EXERCISE AIM
Beginning with the first line of the entries below, quote each line until you reach and include the line with "Also changed, not shown: 48 other files.".

DATASET RECORDS
+--

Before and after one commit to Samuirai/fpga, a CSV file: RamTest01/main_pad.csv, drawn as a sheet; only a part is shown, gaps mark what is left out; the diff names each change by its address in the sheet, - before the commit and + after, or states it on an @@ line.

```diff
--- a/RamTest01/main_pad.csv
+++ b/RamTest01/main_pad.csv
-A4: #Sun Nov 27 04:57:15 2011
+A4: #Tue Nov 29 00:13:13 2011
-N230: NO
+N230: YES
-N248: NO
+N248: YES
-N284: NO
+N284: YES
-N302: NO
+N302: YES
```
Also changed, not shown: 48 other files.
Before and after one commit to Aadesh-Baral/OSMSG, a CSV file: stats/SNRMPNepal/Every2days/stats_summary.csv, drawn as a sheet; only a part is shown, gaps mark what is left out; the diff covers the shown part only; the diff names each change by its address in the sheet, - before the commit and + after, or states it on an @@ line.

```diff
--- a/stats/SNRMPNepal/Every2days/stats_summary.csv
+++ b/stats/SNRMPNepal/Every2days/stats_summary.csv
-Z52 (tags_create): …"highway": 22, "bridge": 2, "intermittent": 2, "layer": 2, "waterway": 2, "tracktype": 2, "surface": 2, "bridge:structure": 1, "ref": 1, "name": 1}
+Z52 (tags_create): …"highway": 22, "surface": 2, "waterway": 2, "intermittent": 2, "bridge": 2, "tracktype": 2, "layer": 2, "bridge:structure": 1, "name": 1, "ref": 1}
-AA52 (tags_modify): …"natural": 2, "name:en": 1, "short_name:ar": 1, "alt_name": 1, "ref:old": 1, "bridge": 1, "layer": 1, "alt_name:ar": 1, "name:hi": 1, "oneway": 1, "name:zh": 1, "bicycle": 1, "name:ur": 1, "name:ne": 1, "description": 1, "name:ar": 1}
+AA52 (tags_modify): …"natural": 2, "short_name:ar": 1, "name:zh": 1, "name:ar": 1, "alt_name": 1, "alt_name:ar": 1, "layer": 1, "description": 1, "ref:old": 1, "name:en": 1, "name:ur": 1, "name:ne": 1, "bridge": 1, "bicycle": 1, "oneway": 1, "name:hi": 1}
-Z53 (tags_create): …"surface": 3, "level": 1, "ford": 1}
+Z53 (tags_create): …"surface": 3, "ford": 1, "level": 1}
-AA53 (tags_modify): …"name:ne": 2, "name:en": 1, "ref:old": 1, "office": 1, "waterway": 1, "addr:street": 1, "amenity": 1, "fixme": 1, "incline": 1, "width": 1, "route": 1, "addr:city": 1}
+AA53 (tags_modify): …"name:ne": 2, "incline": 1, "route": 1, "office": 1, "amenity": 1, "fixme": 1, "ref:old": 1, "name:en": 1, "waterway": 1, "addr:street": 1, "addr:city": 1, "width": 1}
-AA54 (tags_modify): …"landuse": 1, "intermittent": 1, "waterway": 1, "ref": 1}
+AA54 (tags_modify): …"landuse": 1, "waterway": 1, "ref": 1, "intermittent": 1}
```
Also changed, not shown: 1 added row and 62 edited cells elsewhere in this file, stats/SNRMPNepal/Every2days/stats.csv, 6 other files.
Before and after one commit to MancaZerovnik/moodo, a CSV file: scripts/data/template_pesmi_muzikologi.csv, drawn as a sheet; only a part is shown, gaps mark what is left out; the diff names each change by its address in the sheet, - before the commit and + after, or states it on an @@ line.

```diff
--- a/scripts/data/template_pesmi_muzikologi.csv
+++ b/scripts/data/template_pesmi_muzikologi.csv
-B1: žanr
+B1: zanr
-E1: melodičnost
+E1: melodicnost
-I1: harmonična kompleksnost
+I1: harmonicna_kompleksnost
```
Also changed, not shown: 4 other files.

+--

EXPECTED ANSWER
Before and after one commit to Samuirai/fpga, a CSV file: RamTest01/main_pad.csv, drawn as a sheet; only a part is shown, gaps mark what is left out; the diff names each change by its address in the sheet, - before the commit and + after, or states it on an @@ line.

```diff
--- a/RamTest01/main_pad.csv
+++ b/RamTest01/main_pad.csv
-A4: #Sun Nov 27 04:57:15 2011
+A4: #Tue Nov 29 00:13:13 2011
-N230: NO
+N230: YES
-N248: NO
+N248: YES
-N284: NO
+N284: YES
-N302: NO
+N302: YES
```
Also changed, not shown: 48 other files.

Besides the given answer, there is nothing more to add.